19 Jul 1835 reported to be at Port Royal.
Prior to 7 Aug 1835 is reported to have sailed from Jamaica on a cruise.
23 Oct 1835 arrived at Jamaica from Havannah.
Circa 2 May 1836 reported to be at Jamaica .
Portsmouth 6 Aug 1836 it is reported that the Comus has arrived Plymouth from Tampico, where Charles Ross Price, mate ; John Aishton and Henry Baker, crew, were drowned in a boating accident.
Jamaica 26 Jun 1837 sailed for Carthagena.
12 Sep 1838 seized Portuguese slave schooner Ingemane, Antonio Joaquim de Faria, master, lat. 20° 09' 55" N., long. 82° 59' 30" W., with 82 slaves on board, sailing under Portuguese colours, bound from Rio Nunez to Havana. The Ingemane being in an unseaworthy condition and short of victuals and water, was supplied with water and provisions and taken to Havana where she was formally surveyed by Mr. Thomas A. Wemyss, Master of the Comus, and the Carpenters of H.M. Ships Belvidera, Wanderer, and Comus and found to be unfit to sail to Sierra Leone and was therefore sent on 24 Sep., with the slaves to Nassau, New Providence, where the 82 Boxal Negroes were landed, and matter sent with the Mate, Mr. Francis Freeling, to Sierra Leone for adjudication by the British and Portuguese Mixed Court who dealt with the matter on 10 Nov 1838, where she was condemned for being engaged in the illicit traffic in slaves and the surviving 79 negroes emancipated, 3 having died before adjudication, the schooner and stores being left at Nassau, New Providence, in charge of the Comptroller of Customs, and commission issued for the sale thereof.
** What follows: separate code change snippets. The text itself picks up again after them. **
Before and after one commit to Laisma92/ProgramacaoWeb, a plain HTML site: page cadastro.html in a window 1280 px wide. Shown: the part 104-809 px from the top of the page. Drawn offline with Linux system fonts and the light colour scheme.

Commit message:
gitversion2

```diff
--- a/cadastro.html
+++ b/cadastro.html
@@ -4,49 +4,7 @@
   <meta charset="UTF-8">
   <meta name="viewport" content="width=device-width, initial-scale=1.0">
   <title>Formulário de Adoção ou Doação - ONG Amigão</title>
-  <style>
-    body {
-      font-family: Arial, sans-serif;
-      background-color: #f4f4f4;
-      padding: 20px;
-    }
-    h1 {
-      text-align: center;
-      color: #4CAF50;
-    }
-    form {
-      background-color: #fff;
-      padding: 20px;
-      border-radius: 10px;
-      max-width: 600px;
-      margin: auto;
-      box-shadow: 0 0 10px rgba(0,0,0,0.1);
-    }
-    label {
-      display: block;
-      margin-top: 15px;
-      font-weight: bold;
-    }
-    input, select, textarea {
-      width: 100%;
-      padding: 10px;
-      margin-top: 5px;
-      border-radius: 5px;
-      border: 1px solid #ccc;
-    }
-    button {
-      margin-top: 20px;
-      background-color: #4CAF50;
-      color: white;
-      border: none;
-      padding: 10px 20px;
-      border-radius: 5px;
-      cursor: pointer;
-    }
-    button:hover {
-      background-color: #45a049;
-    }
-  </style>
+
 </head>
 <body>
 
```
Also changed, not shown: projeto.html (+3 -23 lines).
16 Jan 1839 at Jamaica. 25 May 1840 sailed from Jamaica for Hayti. 27 Jul 1840 sailed from Jamaica for Carthagena; 28 Aug 1840, at Jamaica. 13 Sep 1840 sailed from Port Royal. 25 Sep 1840 arrived Belize. 24 Jul 1841, arrived at Jamaica, from the Havannah, with 270,000 dollars. 5 Aug 1841, sailed from Barbadoes. 18 Sep 1841, was at Port Royal, Jamaica. 12 Oct 1841, Mate P W. Coventry, late Comus, passed for Lieutenant at the Naval College. Aug 1845 - Jun 1846, operations with the French, against renegade Uruguayan, Oribe, and Don Juan Manuel de Rosas, up the River Parana. See p. 336-345 at at www.archive.org/details/royalnavyhistory06clow
20 Dec 1848 Sheerness.
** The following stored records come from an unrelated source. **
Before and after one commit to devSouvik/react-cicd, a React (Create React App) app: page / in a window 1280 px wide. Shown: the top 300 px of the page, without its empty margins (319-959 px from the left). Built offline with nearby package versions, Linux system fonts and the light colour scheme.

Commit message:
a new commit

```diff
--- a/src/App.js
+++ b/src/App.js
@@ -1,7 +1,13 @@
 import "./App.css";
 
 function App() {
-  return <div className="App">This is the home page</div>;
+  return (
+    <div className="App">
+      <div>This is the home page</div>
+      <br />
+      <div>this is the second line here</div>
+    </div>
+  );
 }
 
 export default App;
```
Oct 1856 Hong Kong ship's boats detached up the river to Canton, where, with other boats of the squadron, the various Chinese forts guarding the river were captured.
12 Nov 1856 Canton (Cdr R. Jenkins).
8 Jan 1857 British forces commenced withdrawal from off Canton, to Hong Kong, although the Comus appears to have remained anchored in the River, off the City, until May.
10 May 1857 Hong Kong.
25 May 1857 Amoy.
28 Nov 1857 Amoy, and sailed shortly for Hong Kong.
26 Jan 1858 Left Hongkong for UK.
1 Oct 1856 - 26 Jun 1858 Parliamentary Grant of £33,000, for services (in lieu of Prize Money) on the China Station to be divided between 56 Vessels
10 May 1862 Chatham. Completed breaking up, per Parliamentary estimates etc. 1861-62.